REQUIRED WORK:
Set down every line of the data exactly, skipping the pictures.

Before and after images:
------

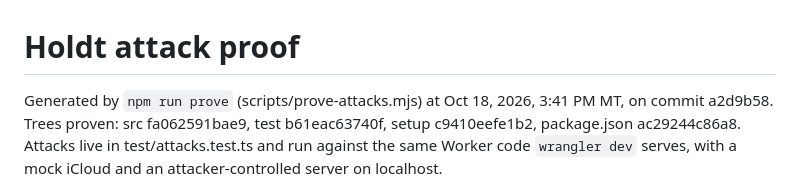
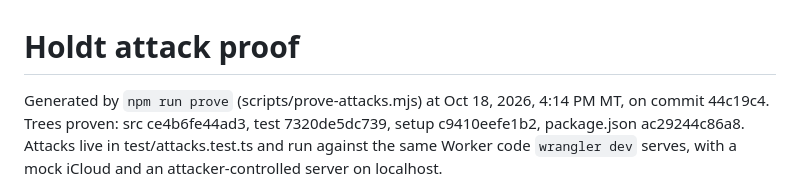
Before and after one commit to holdtapp/holdt, a Markdown page: docs/attack-proof.md, the part around the change. Drawn GitHub-style.

Commit message:
Attack proof regenerated on 44c19c4 (src and test of eeb01ec)

```diff
--- a/docs/attack-proof.md
+++ b/docs/attack-proof.md
@@ -1,6 +1,6 @@
 # Holdt attack proof
 
-Generated by `npm run prove` (scripts/prove-attacks.mjs) at Oct 18, 2026, 3:41 PM MT, on commit a2d9b58. Trees proven: src fa062591bae9, test b61eac63740f, setup c9410eefe1b2, package.json ac29244c86a8.
+Generated by `npm run prove` (scripts/prove-attacks.mjs) at Oct 18, 2026, 4:14 PM MT, on commit 44c19c4. Trees proven: src ce4b6fe44ad3, test 7320de5dc739, setup c9410eefe1b2, package.json ac29244c86a8.
 Attacks live in test/attacks.test.ts and run against the same Worker code `wrangler dev` serves, with a mock iCloud and an attacker-controlled server on localhost.
 
 Method: every protection is switched off in a scratch copy (the real source is never edited), the matching attack is run, and it must now succeed. "Layered" rows switch off one layer and show the next one still stops the attack. Then every protection is back on and every attack is refused again.
```
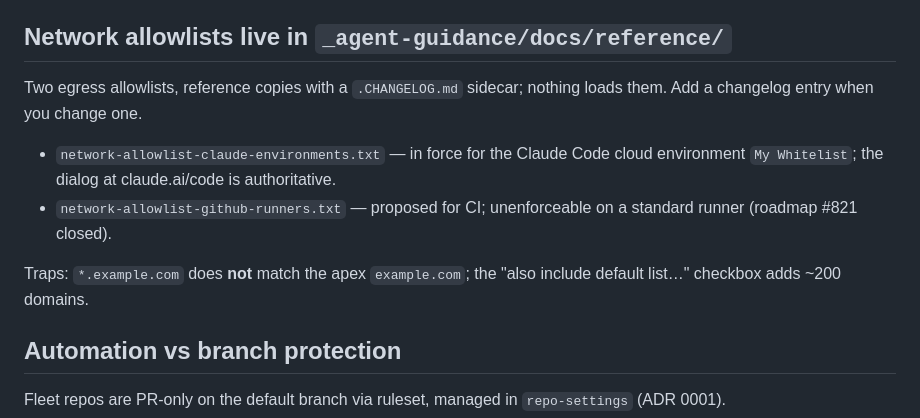
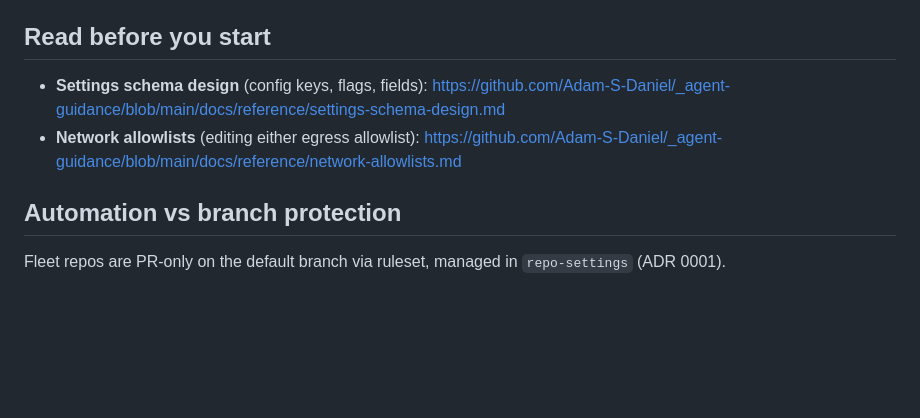
Before and after one commit to Adam-S-Daniel/ai-usage-dashboard, a Markdown page: .claude/hooks/fleet-guidance.md, the part around the change. GitHub-like rendering; blank space fills up the shorter version.

```diff
--- a/.claude/hooks/fleet-guidance.md
+++ b/.claude/hooks/fleet-guidance.md
@@ -102,19 +102,10 @@ public repo.
   force-pushing — the one sanctioned force-push.
 - **Commit with the `…@users.noreply.github.com` identity** on public repos.
 
-## Network allowlists live in `_agent-guidance/docs/reference/`
+## Read before you start
 
-Two egress allowlists, reference copies with a `.CHANGELOG.md` sidecar;
-nothing loads them. Add a changelog entry when you change one.
-
-- `network-allowlist-claude-environments.txt` — in force for the Claude
-  Code cloud environment `My Whitelist`; the dialog at claude.ai/code is
-  authoritative.
-- `network-allowlist-github-runners.txt` — proposed for CI; unenforceable
-  on a standard runner (roadmap #821 closed).
-
-Traps: `*.example.com` does **not** match the apex `example.com`; the "also
-include default list…" checkbox adds ~200 domains.
+- **Settings schema design** (config keys, flags, fields): https://github.com/Adam-S-Daniel/_agent-guidance/blob/main/docs/reference/settings-schema-design.md
+- **Network allowlists** (editing either egress allowlist): https://github.com/Adam-S-Daniel/_agent-guidance/blob/main/docs/reference/network-allowlists.md
 
 ## Automation vs branch protection
 
```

------

RESULT FOR THIS TASK:
Before and after one commit to holdtapp/holdt, a Markdown page: docs/attack-proof.md, the part around the change. Drawn GitHub-style.

Commit message:
Attack proof regenerated on 44c19c4 (src and test of eeb01ec)

```diff
--- a/docs/attack-proof.md
+++ b/docs/attack-proof.md
@@ -1,6 +1,6 @@
 # Holdt attack proof
 
-Generated by `npm run prove` (scripts/prove-attacks.mjs) at Oct 18, 2026, 3:41 PM MT, on commit a2d9b58. Trees proven: src fa062591bae9, test b61eac63740f, setup c9410eefe1b2, package.json ac29244c86a8.
+Generated by `npm run prove` (scripts/prove-attacks.mjs) at Oct 18, 2026, 4:14 PM MT, on commit 44c19c4. Trees proven: src ce4b6fe44ad3, test 7320de5dc739, setup c9410eefe1b2, package.json ac29244c86a8.
 Attacks live in test/attacks.test.ts and run against the same Worker code `wrangler dev` serves, with a mock iCloud and an attacker-controlled server on localhost.
 
 Method: every protection is switched off in a scratch copy (the real source is never edited), the matching attack is run, and it must now succeed. "Layered" rows switch off one layer and show the next one still stops the attack. Then every protection is back on and every attack is refused again.
```
Before and after one commit to Adam-S-Daniel/ai-usage-dashboard, a Markdown page: .claude/hooks/fleet-guidance.md, the part around the change. GitHub-like rendering; blank space fills up the shorter version.

```diff
--- a/.claude/hooks/fleet-guidance.md
+++ b/.claude/hooks/fleet-guidance.md
@@ -102,19 +102,10 @@ public repo.
   force-pushing — the one sanctioned force-push.
 - **Commit with the `…@users.noreply.github.com` identity** on public repos.
 
-## Network allowlists live in `_agent-guidance/docs/reference/`
+## Read before you start
 
-Two egress allowlists, reference copies with a `.CHANGELOG.md` sidecar;
-nothing loads them. Add a changelog entry when you change one.
-
-- `network-allowlist-claude-environments.txt` — in force for the Claude
-  Code cloud environment `My Whitelist`; the dialog at claude.ai/code is
-  authoritative.
-- `network-allowlist-github-runners.txt` — proposed for CI; unenforceable
-  on a standard runner (roadmap #821 closed).
-
-Traps: `*.example.com` does **not** match the apex `example.com`; the "also
-include default list…" checkbox adds ~200 domains.
+- **Settings schema design** (config keys, flags, fields): https://github.com/Adam-S-Daniel/_agent-guidance/blob/main/docs/reference/settings-schema-design.md
+- **Network allowlists** (editing either egress allowlist): https://github.com/Adam-S-Daniel/_agent-guidance/blob/main/docs/reference/network-allowlists.md
 
 ## Automation vs branch protection
 
```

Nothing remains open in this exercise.